Stage 2I was reading an article in the New York Times last week about how a company used an ESOP to help the founder exit from their business.  As I was reading the article I thought there were some things that might be useful to review if you’re thinking about an ESOP, (and every business owner I’ve talked to has thought about one).

For those who don’t know, an ESOP stands for Employee Stock Ownership Plan.  An ESOP is a qualified retirement plan and as such has tons of regulations that are governed both by the IRS and the Department of Labor.  I’m not going into the technicalities of an ESOP, just some of the things you would want to think about if you’re contemplating doing one.

If you’re thinking about an ESOP here are some of the top things I think you should consider:

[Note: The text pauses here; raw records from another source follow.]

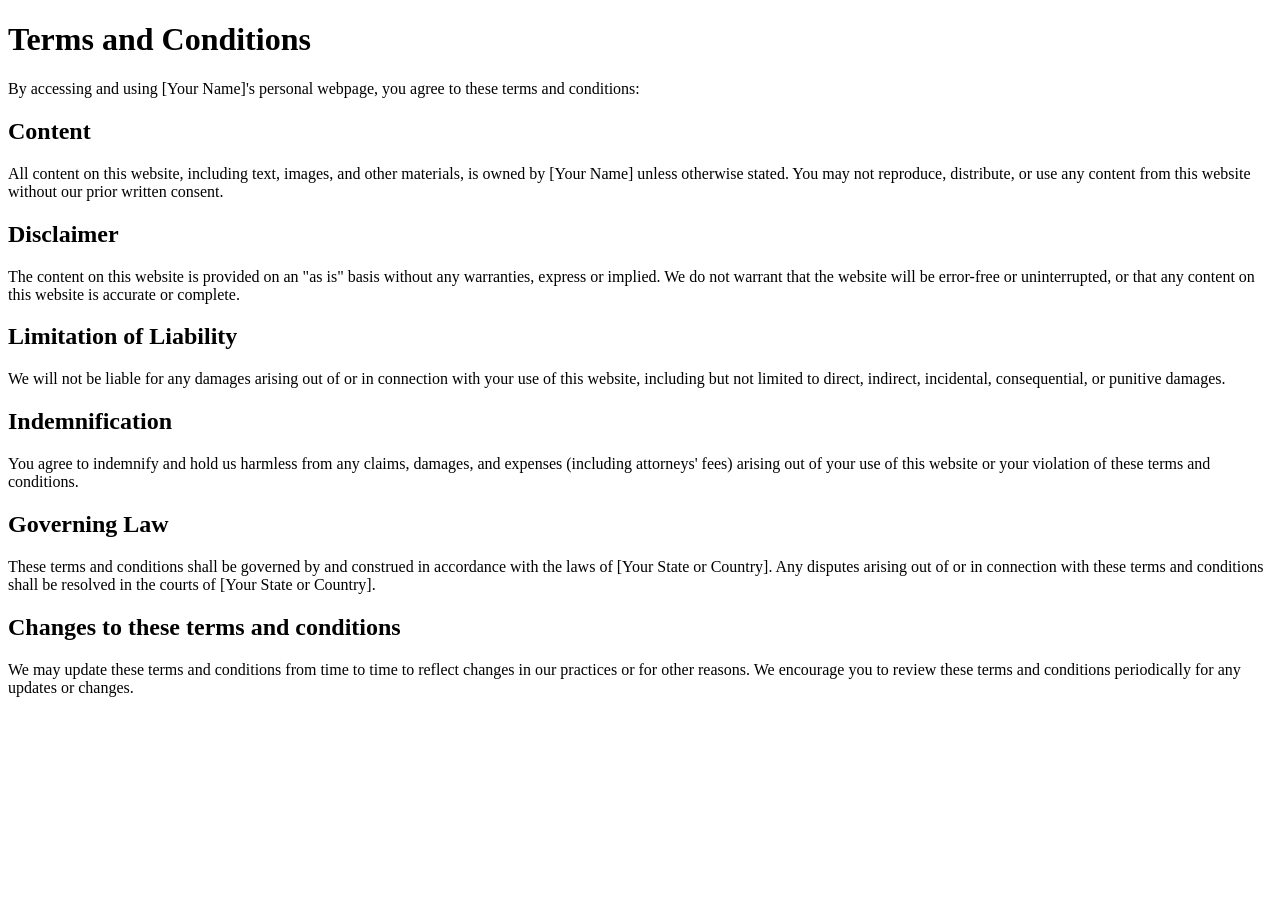
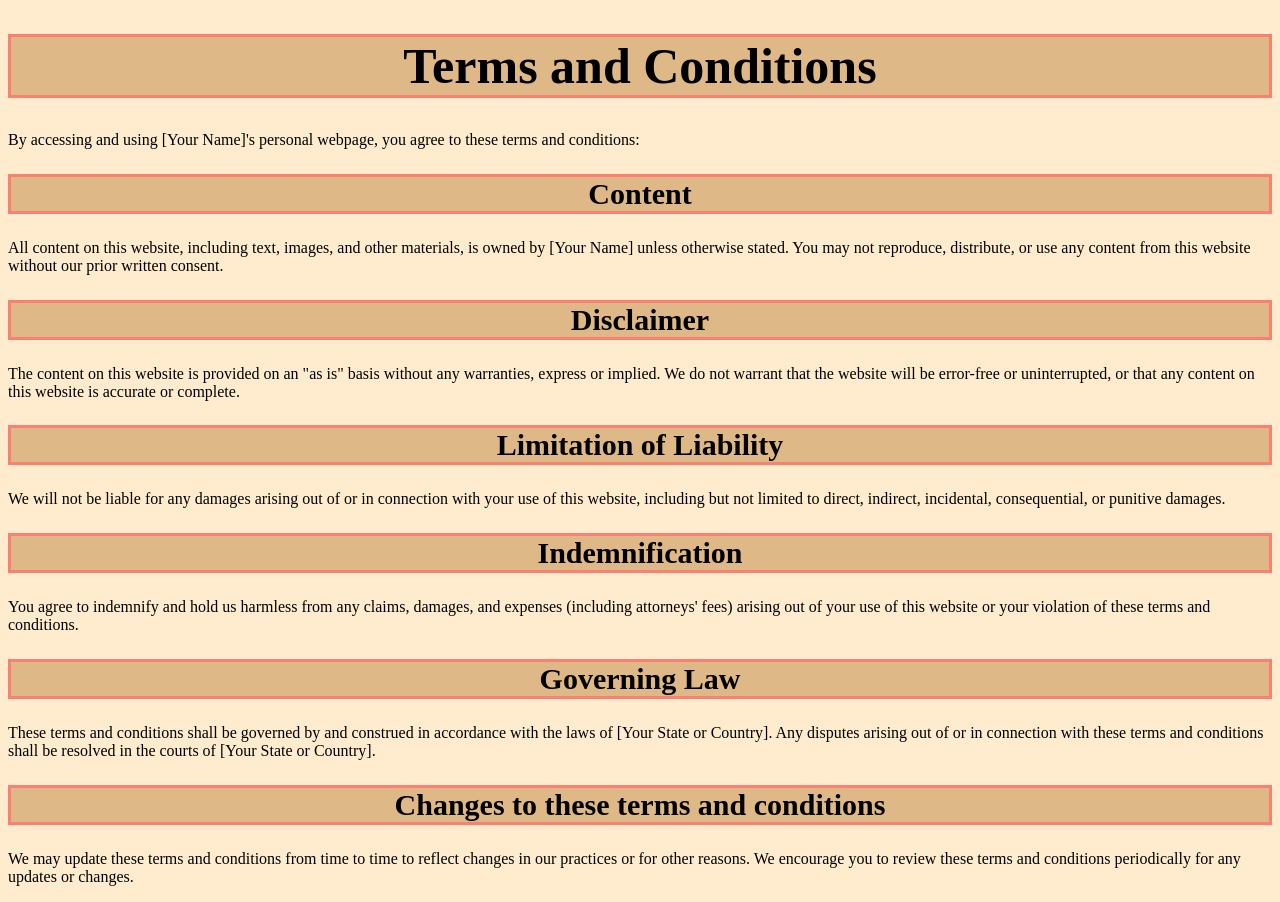
Before and after one commit to brycebarnett/Project-Sprint1, a plain HTML site: page TermsConditions.html in a window 1280 px wide. Before the commit the page ends 800 px from the top, so only its background shows below. Drawn offline with Linux system fonts and the light colour scheme.

Commit message:
Completed CSS of Pages
All pages done

```diff
--- a/TermsConditions.html
+++ b/TermsConditions.html
@@ -4,6 +4,7 @@
     <title>Terms & Conditions</title>
     <meta charset="UTF-8">
     <meta name="viewport" content="width=device-width, initial-scale=1.0">
+    <link rel="stylesheet" href="./stylesheet.css"/>
   </head>
   <body>
     <h1>Terms and Conditions</h1>
```
Also changed, not shown: cookie-policy.html (+1 -0 lines), index.html (+3 -3 lines), privacy-policy.html (+1 -0 lines).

  • Is the market valuation of your company higher or lower than a fair market valuation?  If it’s higher you might be leaving a lot of money on the table.  If it’s lower, then an ESOP might make sense.
  • Is your management team competent?  An ESOP is not the type of thing you do and walk away from.  Having competent management who can take over the operation of your company after you leave is very important.  In fact, without competent management I think an ESOP makes no sense.
  • Are you willing to hold paper?  If you’re not willing to be a creditor of the ESOP, then you might find it difficult to do a complete exit at one time.  There are banks who loan to ESOP’s, but they usually are not willing to do a 100% leveraged buyout.
  • Are you willing to stay involved in the company after your exit?  Since you will likely be a creditor of the company, it’s important that you stay involved for at least the time it takes to have your note paid off.
  • Are you willing to share company financial information?  ESOP’s that tend to work the best are the ones that run with open book management.  If you’re willing to share your company’s financials, then open book management is a viable option.

I’m a huge fan of ESOP’s in the right situation.  A starting place might be to get our complimentary report on how ready is your company for an exit.  Click on the button at the bottom of this post to go to our special report page.

Josh Patrick

Stage 3 Report

Securities and Investment Advisory Services offered through NFP Securities, Inc. (NFPSI), Member FINRA/SIPC. Stage 2 Planning Partners and NFPSI are not affiliated.

This article is published for residents of the United States only.  Registered Representatives and Investment Adviser Representatives of NFP Securities, Inc. may only conduct business with residents of the states and jurisdictions in which they are properly registered.  Therefore, a response to a request for information may be delayed.  Not all of the products and services referenced on this site are available in every state and through every representative or advisor listed.

Topics: ESOP, exit planning, business exit planning, succession planning

Subscribe to Our Blog

Subscribe to Our Blog

Most Recent